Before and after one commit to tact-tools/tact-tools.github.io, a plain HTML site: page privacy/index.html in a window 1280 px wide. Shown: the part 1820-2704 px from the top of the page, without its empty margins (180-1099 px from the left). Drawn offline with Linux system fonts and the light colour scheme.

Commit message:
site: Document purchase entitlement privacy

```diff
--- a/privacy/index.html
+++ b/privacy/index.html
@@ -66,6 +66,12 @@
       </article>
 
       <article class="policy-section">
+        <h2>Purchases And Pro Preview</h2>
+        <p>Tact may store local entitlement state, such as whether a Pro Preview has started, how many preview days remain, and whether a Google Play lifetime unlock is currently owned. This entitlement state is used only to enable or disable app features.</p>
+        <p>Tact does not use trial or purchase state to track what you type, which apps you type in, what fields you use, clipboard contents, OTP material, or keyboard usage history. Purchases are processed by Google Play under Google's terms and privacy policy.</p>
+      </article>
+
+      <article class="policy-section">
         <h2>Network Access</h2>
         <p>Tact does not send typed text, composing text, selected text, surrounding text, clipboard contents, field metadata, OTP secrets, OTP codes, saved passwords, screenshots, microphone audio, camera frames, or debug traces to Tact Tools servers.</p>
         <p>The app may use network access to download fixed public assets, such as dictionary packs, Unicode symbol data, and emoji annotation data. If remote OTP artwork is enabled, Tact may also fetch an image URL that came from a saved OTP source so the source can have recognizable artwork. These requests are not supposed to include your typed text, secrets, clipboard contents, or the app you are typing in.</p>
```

-*-*-

YOUR ASSIGNMENT
Pull together all lines from the data that mention the word "html".

YOUR RESPONSE
Before and after one commit to tact-tools/tact-tools.github.io, a plain HTML site: page privacy/index.html in a window 1280 px wide. Shown: the part 1820-2704 px from the top of the page, without its empty margins (180-1099 px from the left). Drawn offline with Linux system fonts and the light colour scheme.
--- a/privacy/index.html
+++ b/privacy/index.html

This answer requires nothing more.